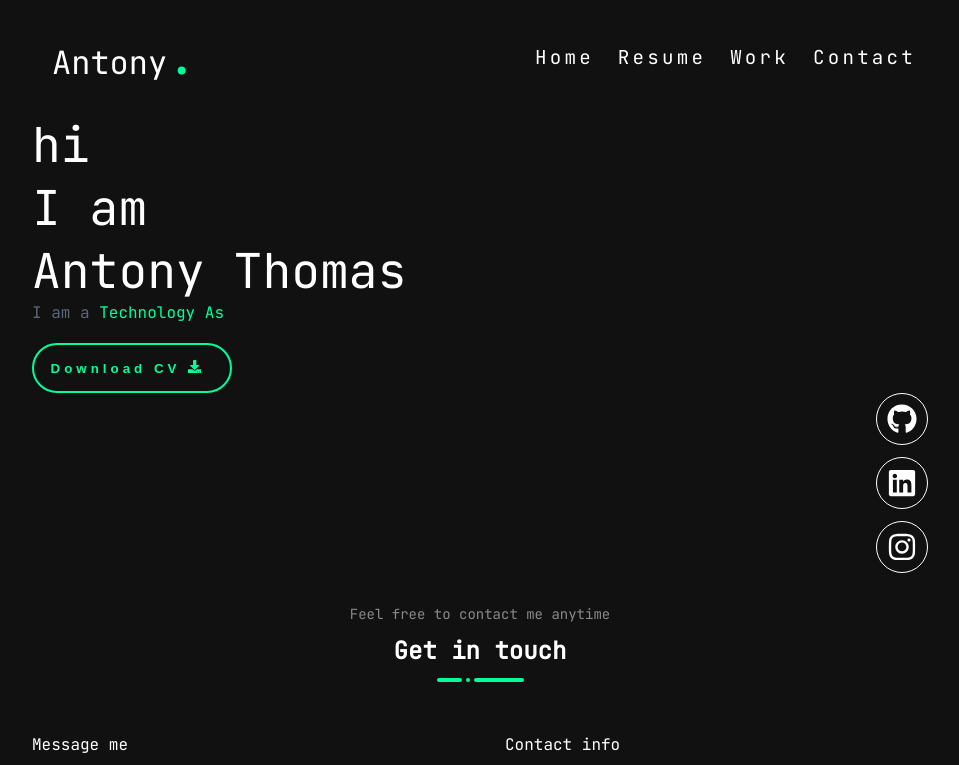
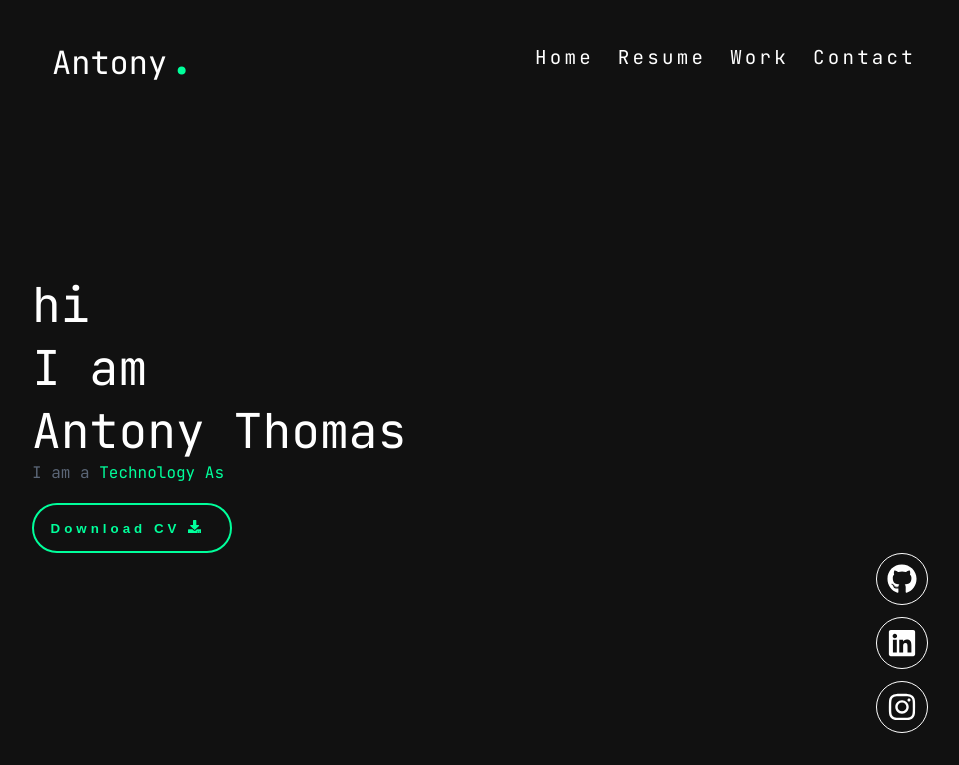
Before and after one commit to antonythomas123/Portolio, a React (Create React App) app: page / in a window 1280 px wide. Shown: the top 765 px of the page, without its empty margins (160-1119 px from the left). Built offline with nearby package versions, Linux system fonts and the light colour scheme; the HTML template or start-up script is replaced by a standard one.

Commit message:
CSS minor margin addition

```diff
--- a/src/views/LandingPage/LandingPage.module.css
+++ b/src/views/LandingPage/LandingPage.module.css
@@ -11,6 +11,7 @@
   flex-direction: column;
   justify-content: flex-start;
   width: 100%;
+  margin-top: 160px;
 }
 
 .name_container > span {
```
────────
#### [Work instruction]
Sift the material for lines that include the word "module", and copy each one.

#### [Answer section]
--- a/src/views/LandingPage/LandingPage.module.css
+++ b/src/views/LandingPage/LandingPage.module.css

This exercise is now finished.